Woman branded ‘Humpty Dumpty’ after losing hair defies bullies to be Miss GB star
3 mins read

Woman branded ‘Humpty Dumpty’ after losing hair defies bullies to be Miss GB star

A woman who lost her hair and was bullied at school is hoping to be crowned Miss GB.

Growing up, Chloe Ashford-Smith was tormented because of her hair loss and even humiliated by a teacher in assembly.

The 27-year-old lost 90% of hair after being diagnosed with alopecia when she was a teenager.

Alopecia is a physical health condition which causes the hair to fall out, it is often associated with stress and anxiety.

Now over the last five years, Chloe has splashed more than £10,000 on wigs and extensions to cover up the bald patches.

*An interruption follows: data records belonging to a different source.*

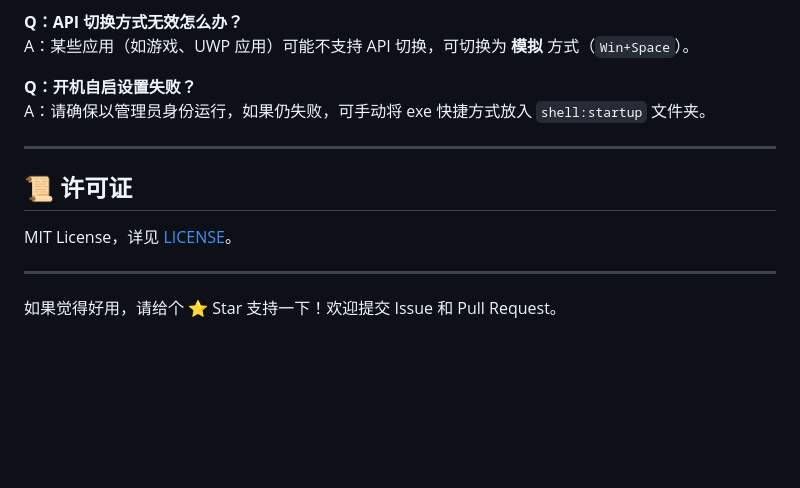
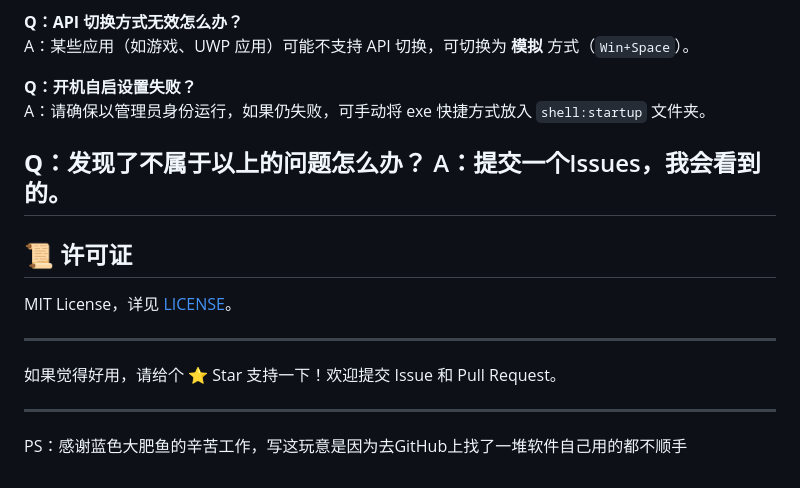
Before and after one commit to moyuer233/IME_Switcher, a Markdown page: README.MD, the part around the change. Rendered like a GitHub page; blank space fills up the shorter version.

```diff
--- a/README.MD
+++ b/README.MD
@@ -90,6 +90,8 @@ A：某些应用（如游戏、UWP 应用）可能不支持 API 切换，可切
 **Q：开机自启设置失败？**
 A：请确保以管理员身份运行，如果仍失败，可手动将 exe 快捷方式放入 `shell:startup` 文件夹。
 
+**Q：发现了不属于以上的问题怎么办？**
+A：提交一个Issues，我会看到的。
 ---
 
 ## 📜 许可证
@@ -99,3 +101,7 @@ MIT License，详见 [LICENSE](LICENSE)。
 ---
 
 如果觉得好用，请给个 ⭐ Star 支持一下！欢迎提交 Issue 和 Pull Request。
+
+---
+
+PS：感谢蓝色大肥鱼的辛苦工作，写这玩意是因为去GitHub上找了一堆软件自己用的都不顺手
```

The restaurant manager said every two years all of her hair would fall out and grow in patches.

Classmates would mock her and call her names like “baldy”, “egg head” and “Humpty Dumpty”.

She has now entered the Miss Great Britain pageant

Now Chloe is shaking off the mean comments and hoping to secure the title of Miss Great Britain 2021.

She said: “It was difficult, I was a teenager trying to figure out who I wanted to be but I was losing hair which was part of my identity.

“I was bullied. It’s hard to forget these things, they stay with you forever.

“I found ways to hide it with extensions, and wigs and I got called vain and Barbie. So, either way I was getting bullied.”

Chloe Ashford-Smith
She was called all sorts of names growing up

She recalled one moment where the teacher shouted across the assembly hall asking why she was wearing a hat.

Chloe added: “I was so humiliated and another teacher had to tell them that I could keep it on, it’s something I’ll never forget’.”

The beauty pageant contestant entered the competition in a bid to boost her confidence.

She saw an advert on Facebook in 2017 and claims it has been something on her bucket list since she was a little girl.

Chloe Ashford-Smith
She’s spent a fortune on wigs to cover up the patches

Her mum Sarah Bilenkyj was against it at first but after seeing how happy it made her, she was very supportive.

Chloe explained: “When she came to watch me she saw how happy it made me.

“It was so good for my confidence. And I loved it so I decided to look at more pageants.”

“My alopecia made me who am I today, and it’s made me such a strong person. I feel like I can get through anything.

“People need to know it’s not how you look but how you treat people.”

Chloe Ashford-Smith
When she was a teenager, Chloe already lost 90% of her hair

She concluded: “I think having alopecia doesn’t mean you can’t be beautiful. I know my alopecia makes me unique.

“I want everyone to know they are good enough.

“If you have scars, medical or health conditions, or anything that makes you different it doesn’t define you.”

Chloe was crowned Miss Lincolnshire in April and is hoping to become Miss Great Britain with the winners announced in September.

Leave a Reply

Your email address will not be published. Required fields are marked *